# YOUR ASSIGNMENT:
Please output all of the entries exactly and omit any images they hold.

[Before-and-after change data]
_____
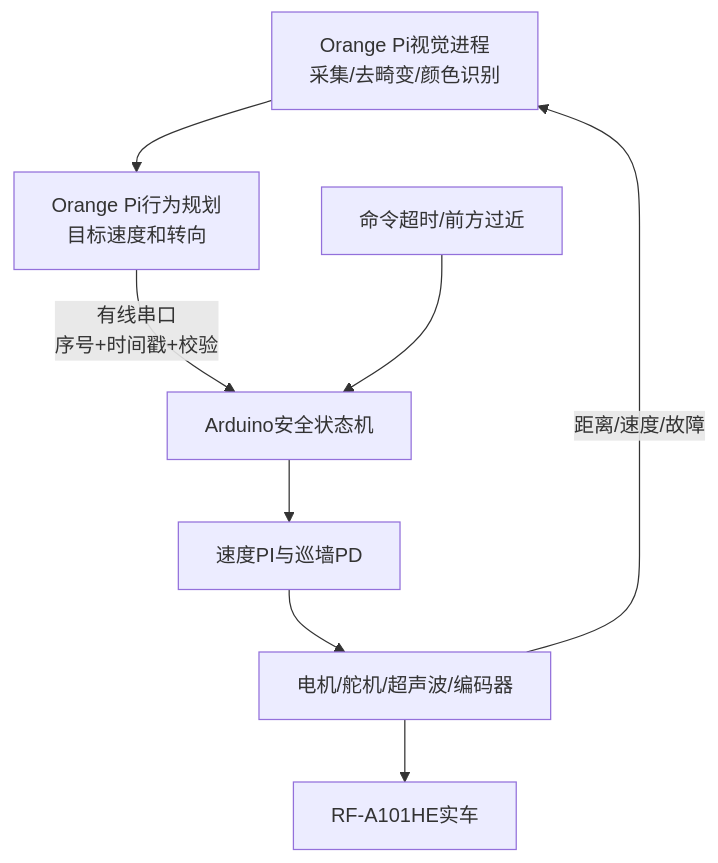
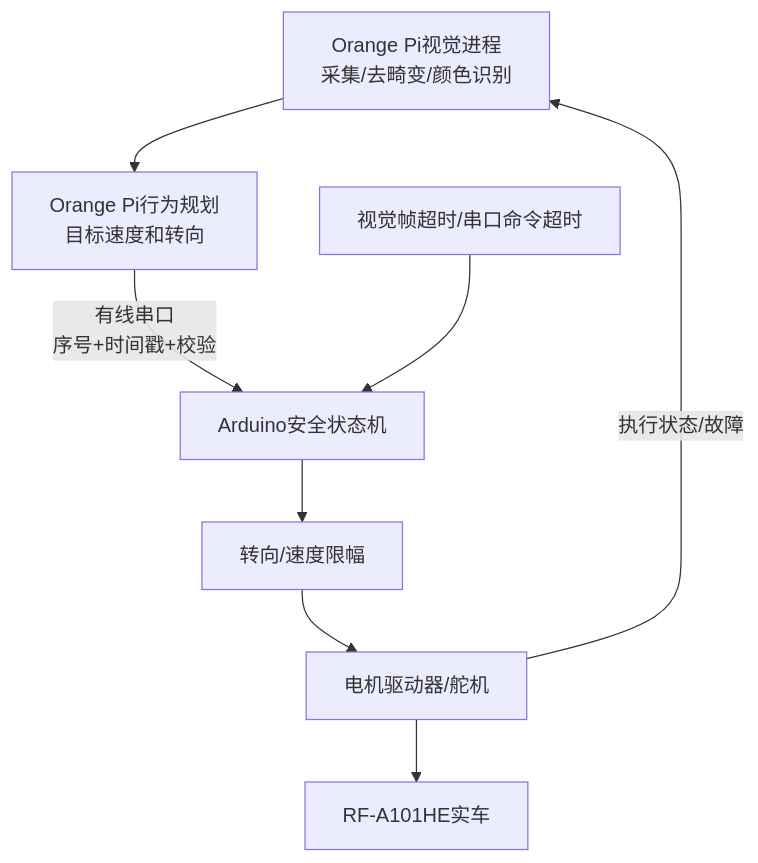
One commit to chinaxueyuannew/wro2026-nanjingBSSN changed the first of 3 diagrams in other其他/software-architecture.md. Above: the diagram before and after it, drawn with Mermaid. The commit also changed other lines of this file and 20 other files, not shown here.

````diff
--- a/other其他/software-architecture.md
+++ b/other其他/software-architecture.md
@@ -7,10 +11,10 @@
 ```mermaid
 flowchart TB
   VISION[Orange Pi视觉进程\n采集/去畸变/颜色识别] --> PLAN[Orange Pi行为规划\n目标速度和转向]
   PLAN -->|有线串口\n序号+时间戳+校验| FSM[Arduino安全状态机]
-  FSM --> CTRL[速度PI与巡墙PD]
-  CTRL --> HAL[电机/舵机/超声波/编码器]
+  FSM --> LIMIT[转向/速度限幅]
+  LIMIT --> HAL[电机驱动器/舵机]
   HAL --> HW[RF-A101HE实车]
-  HAL -->|距离/速度/故障| VISION
-  WATCHDOG[命令超时/前方过近] --> FSM
+  HAL -->|执行状态/故障| VISION
+  WATCHDOG[视觉帧超时/串口命令超时] --> FSM
 ```
````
_____
# SOLUTION TO THE PROBLEM:
One commit to chinaxueyuannew/wro2026-nanjingBSSN changed the first of 3 diagrams in other其他/software-architecture.md. Above: the diagram before and after it, drawn with Mermaid. The commit also changed other lines of this file and 20 other files, not shown here.

````diff
--- a/other其他/software-architecture.md
+++ b/other其他/software-architecture.md
@@ -7,10 +11,10 @@
 ```mermaid
 flowchart TB
   VISION[Orange Pi视觉进程\n采集/去畸变/颜色识别] --> PLAN[Orange Pi行为规划\n目标速度和转向]
   PLAN -->|有线串口\n序号+时间戳+校验| FSM[Arduino安全状态机]
-  FSM --> CTRL[速度PI与巡墙PD]
-  CTRL --> HAL[电机/舵机/超声波/编码器]
+  FSM --> LIMIT[转向/速度限幅]
+  LIMIT --> HAL[电机驱动器/舵机]
   HAL --> HW[RF-A101HE实车]
-  HAL -->|距离/速度/故障| VISION
-  WATCHDOG[命令超时/前方过近] --> FSM
+  HAL -->|执行状态/故障| VISION
+  WATCHDOG[视觉帧超时/串口命令超时] --> FSM
 ```
````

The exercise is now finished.